Repeat the following entries exactly, excluding pictures.

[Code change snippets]

* * * * *

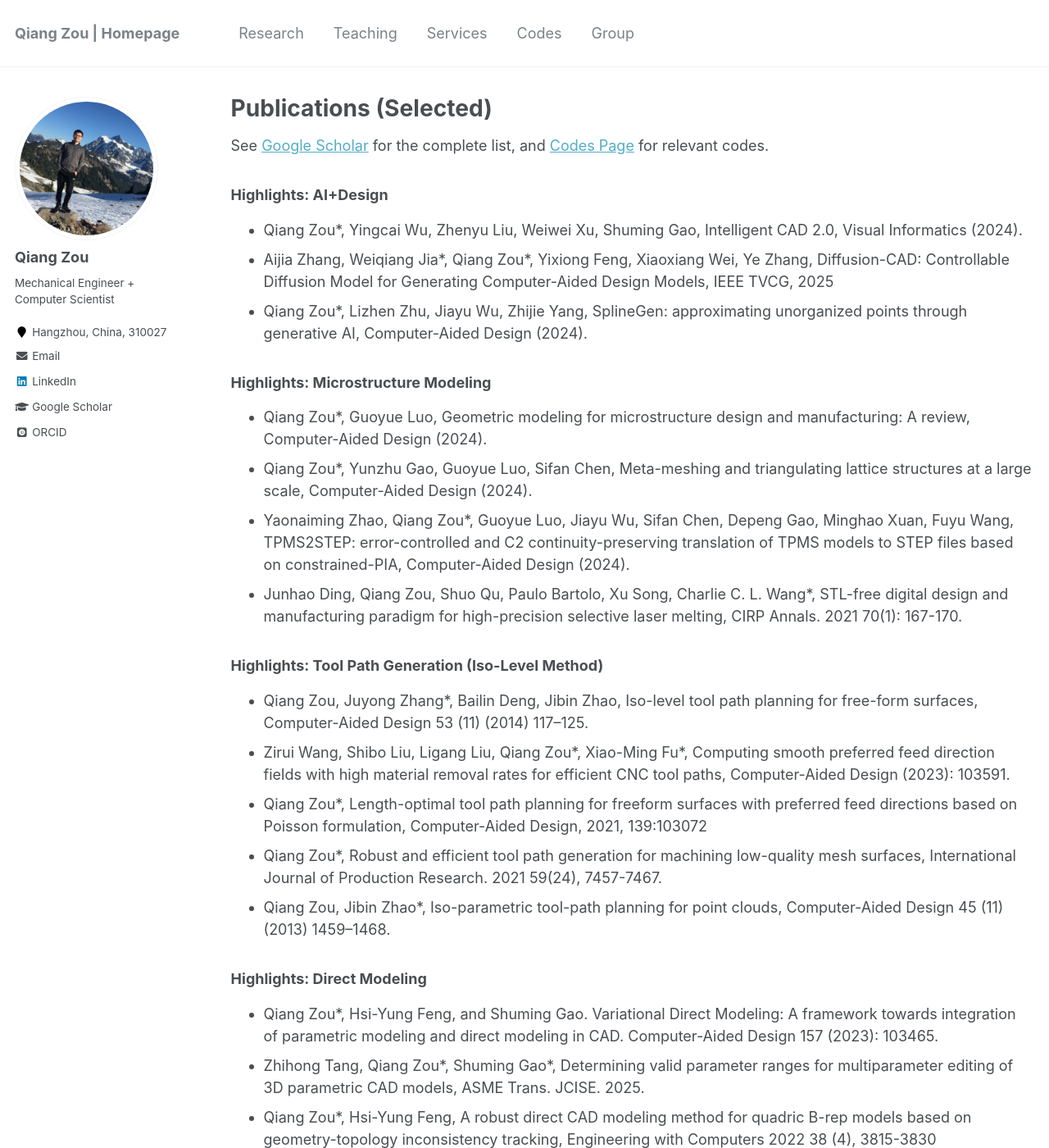
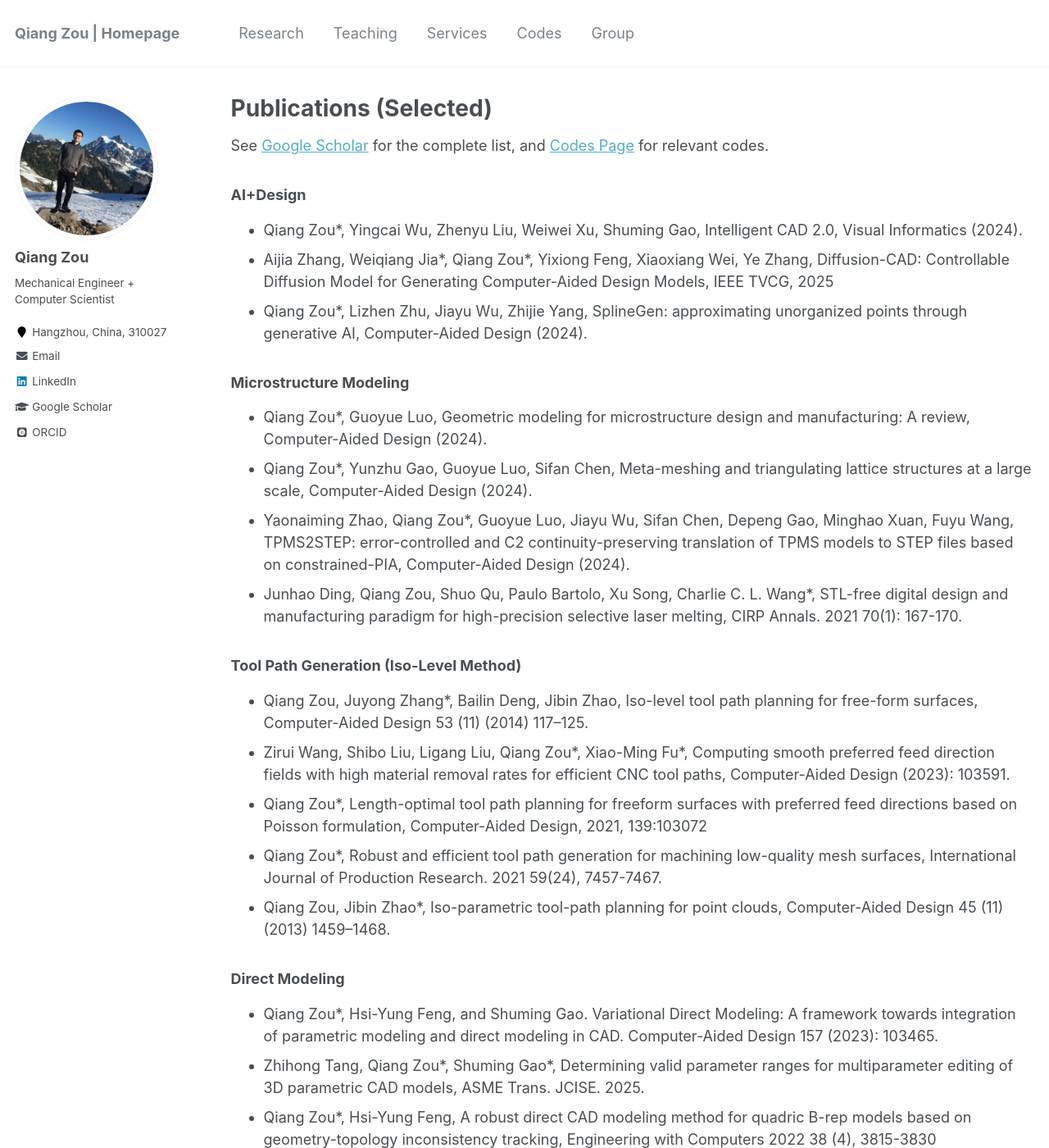
Before and after one commit to Qiang-Zou/Qiang-Zou.github.io, a Jekyll site: the page built from _pages/research.md, in a window 1280 px wide and 1400 px high. Shown: the whole window at 82% size. Built offline with Jekyll 4.4.1, drawn with Linux system fonts in a browser that asks for light colours; some web fonts are replaced; some of the changed text lies outside the part shown.

Commit message:
Update research.md

```diff
--- a/_pages/research.md
+++ b/_pages/research.md
@@ -14,32 +14,32 @@ Theses
 
 See [Google Scholar](https://scholar.google.com/citations?user=9FwFNqAAAAAJ&hl=en) for the complete list, and [Codes Page](https://qiang-zou.github.io//codes/) for relevant codes.
 
-### Highlights: AI+Design
+### AI+Design
 * Qiang Zou\*, Yingcai Wu, Zhenyu Liu, Weiwei Xu, Shuming Gao, Intelligent CAD 2.0, Visual Informatics (2024).
 * Aijia Zhang, Weiqiang Jia\*, Qiang Zou\*, Yixiong Feng, Xiaoxiang Wei, Ye Zhang, Diffusion-CAD: Controllable Diffusion Model for Generating Computer-Aided Design Models, IEEE TVCG, 2025
 * Qiang Zou\*, Lizhen Zhu, Jiayu Wu, Zhijie Yang, SplineGen: approximating unorganized points through generative AI, Computer-Aided Design (2024).
 
-### Highlights: Microstructure Modeling
+### Microstructure Modeling
 * Qiang Zou\*, Guoyue Luo, Geometric modeling for microstructure design and manufacturing: A review, Computer-Aided Design (2024).
 * Qiang Zou\*, Yunzhu Gao, Guoyue Luo, Sifan Chen, Meta-meshing and triangulating lattice structures at a large scale, Computer-Aided Design (2024).
 * Yaonaiming Zhao, Qiang Zou\*, Guoyue Luo, Jiayu Wu, Sifan Chen, Depeng Gao, Minghao Xuan, Fuyu Wang, TPMS2STEP: error-controlled and C2 continuity-preserving translation of TPMS models to STEP files based on constrained-PIA, Computer-Aided Design (2024).
 * Junhao Ding, Qiang Zou, Shuo Qu, Paulo Bartolo, Xu Song, Charlie C. L. Wang*, STL-free digital design and manufacturing paradigm for high-precision selective laser melting, CIRP Annals. 2021 70(1): 167-170.
 
-### Highlights: Tool Path Generation (Iso-Level Method)
+### Tool Path Generation (Iso-Level Method)
 * Qiang Zou, Juyong Zhang*, Bailin Deng, Jibin Zhao, Iso-level tool path planning for free-form surfaces, Computer-Aided Design 53 (11) (2014) 117–125.
 * Zirui Wang, Shibo Liu, Ligang Liu, Qiang Zou\*, Xiao-Ming Fu\*, Computing smooth preferred feed direction fields with high material removal rates for efficient CNC tool paths, Computer-Aided Design (2023): 103591.
 * Qiang Zou*, Length-optimal tool path planning for freeform surfaces with preferred feed directions based on Poisson formulation, Computer-Aided Design, 2021, 139:103072
 * Qiang Zou*, Robust and efficient tool path generation for machining low-quality mesh surfaces, International Journal of Production Research. 2021 59(24), 7457-7467.
 * Qiang Zou, Jibin Zhao*, Iso-parametric tool-path planning for point clouds, Computer-Aided Design 45 (11) (2013) 1459–1468.
 
-### Highlights: Direct Modeling
+### Direct Modeling
 * Qiang Zou\*, Hsi-Yung Feng, and Shuming Gao. Variational Direct Modeling: A framework towards integration of parametric modeling and direct modeling in CAD. Computer-Aided Design 157 (2023): 103465.
 * Zhihong Tang, Qiang Zou\*, Shuming Gao\*, Determining valid parameter ranges for multiparameter editing of 3D parametric CAD models, ASME Trans. JCISE. 2025.
 * Qiang Zou*, Hsi-Yung Feng, A robust direct CAD modeling method for quadric B-rep models based on geometry-topology inconsistency tracking, Engineering with Computers 2022 38 (4), 3815-3830
 * Qiang Zou, Hsi-Yung Feng*, A decision-support method for information inconsistency resolution in direct modeling of CAD models, Advanced Engineering Informatics. 44 (2020) 101087.
 * Qiang Zou, Hsi-Yung Feng*, Push-pull direct modeling of solid CAD models, Advances in Engineering Software 127 (2019): 59-69.
 
-### Highlights: Physical Modeling (XVoxel Method)
+### Physical Modeling (XVoxel Method)
 * Li Ming, Chengfeng Lin, Wei Chen, Yusheng Liu, Shuming Gao, and Qiang Zou\*. XVoxel-Based Parametric Design Optimization of Feature Models. Computer-Aided Design 160 (2023): 103528.
 
 ### ------------------
```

* * * * *

EXPECTED ANSWER:
Before and after one commit to Qiang-Zou/Qiang-Zou.github.io, a Jekyll site: the page built from _pages/research.md, in a window 1280 px wide and 1400 px high. Shown: the whole window at 82% size. Built offline with Jekyll 4.4.1, drawn with Linux system fonts in a browser that asks for light colours; some web fonts are replaced; some of the changed text lies outside the part shown.

Commit message:
Update research.md

```diff
--- a/_pages/research.md
+++ b/_pages/research.md
@@ -14,32 +14,32 @@ Theses
 
 See [Google Scholar](https://scholar.google.com/citations?user=9FwFNqAAAAAJ&hl=en) for the complete list, and [Codes Page](https://qiang-zou.github.io//codes/) for relevant codes.
 
-### Highlights: AI+Design
+### AI+Design
 * Qiang Zou\*, Yingcai Wu, Zhenyu Liu, Weiwei Xu, Shuming Gao, Intelligent CAD 2.0, Visual Informatics (2024).
 * Aijia Zhang, Weiqiang Jia\*, Qiang Zou\*, Yixiong Feng, Xiaoxiang Wei, Ye Zhang, Diffusion-CAD: Controllable Diffusion Model for Generating Computer-Aided Design Models, IEEE TVCG, 2025
 * Qiang Zou\*, Lizhen Zhu, Jiayu Wu, Zhijie Yang, SplineGen: approximating unorganized points through generative AI, Computer-Aided Design (2024).
 
-### Highlights: Microstructure Modeling
+### Microstructure Modeling
 * Qiang Zou\*, Guoyue Luo, Geometric modeling for microstructure design and manufacturing: A review, Computer-Aided Design (2024).
 * Qiang Zou\*, Yunzhu Gao, Guoyue Luo, Sifan Chen, Meta-meshing and triangulating lattice structures at a large scale, Computer-Aided Design (2024).
 * Yaonaiming Zhao, Qiang Zou\*, Guoyue Luo, Jiayu Wu, Sifan Chen, Depeng Gao, Minghao Xuan, Fuyu Wang, TPMS2STEP: error-controlled and C2 continuity-preserving translation of TPMS models to STEP files based on constrained-PIA, Computer-Aided Design (2024).
 * Junhao Ding, Qiang Zou, Shuo Qu, Paulo Bartolo, Xu Song, Charlie C. L. Wang*, STL-free digital design and manufacturing paradigm for high-precision selective laser melting, CIRP Annals. 2021 70(1): 167-170.
 
-### Highlights: Tool Path Generation (Iso-Level Method)
+### Tool Path Generation (Iso-Level Method)
 * Qiang Zou, Juyong Zhang*, Bailin Deng, Jibin Zhao, Iso-level tool path planning for free-form surfaces, Computer-Aided Design 53 (11) (2014) 117–125.
 * Zirui Wang, Shibo Liu, Ligang Liu, Qiang Zou\*, Xiao-Ming Fu\*, Computing smooth preferred feed direction fields with high material removal rates for efficient CNC tool paths, Computer-Aided Design (2023): 103591.
 * Qiang Zou*, Length-optimal tool path planning for freeform surfaces with preferred feed directions based on Poisson formulation, Computer-Aided Design, 2021, 139:103072
 * Qiang Zou*, Robust and efficient tool path generation for machining low-quality mesh surfaces, International Journal of Production Research. 2021 59(24), 7457-7467.
 * Qiang Zou, Jibin Zhao*, Iso-parametric tool-path planning for point clouds, Computer-Aided Design 45 (11) (2013) 1459–1468.
 
-### Highlights: Direct Modeling
+### Direct Modeling
 * Qiang Zou\*, Hsi-Yung Feng, and Shuming Gao. Variational Direct Modeling: A framework towards integration of parametric modeling and direct modeling in CAD. Computer-Aided Design 157 (2023): 103465.
 * Zhihong Tang, Qiang Zou\*, Shuming Gao\*, Determining valid parameter ranges for multiparameter editing of 3D parametric CAD models, ASME Trans. JCISE. 2025.
 * Qiang Zou*, Hsi-Yung Feng, A robust direct CAD modeling method for quadric B-rep models based on geometry-topology inconsistency tracking, Engineering with Computers 2022 38 (4), 3815-3830
 * Qiang Zou, Hsi-Yung Feng*, A decision-support method for information inconsistency resolution in direct modeling of CAD models, Advanced Engineering Informatics. 44 (2020) 101087.
 * Qiang Zou, Hsi-Yung Feng*, Push-pull direct modeling of solid CAD models, Advances in Engineering Software 127 (2019): 59-69.
 
-### Highlights: Physical Modeling (XVoxel Method)
+### Physical Modeling (XVoxel Method)
 * Li Ming, Chengfeng Lin, Wei Chen, Yusheng Liu, Shuming Gao, and Qiang Zou\*. XVoxel-Based Parametric Design Optimization of Feature Models. Computer-Aided Design 160 (2023): 103528.
 
 ### ------------------
```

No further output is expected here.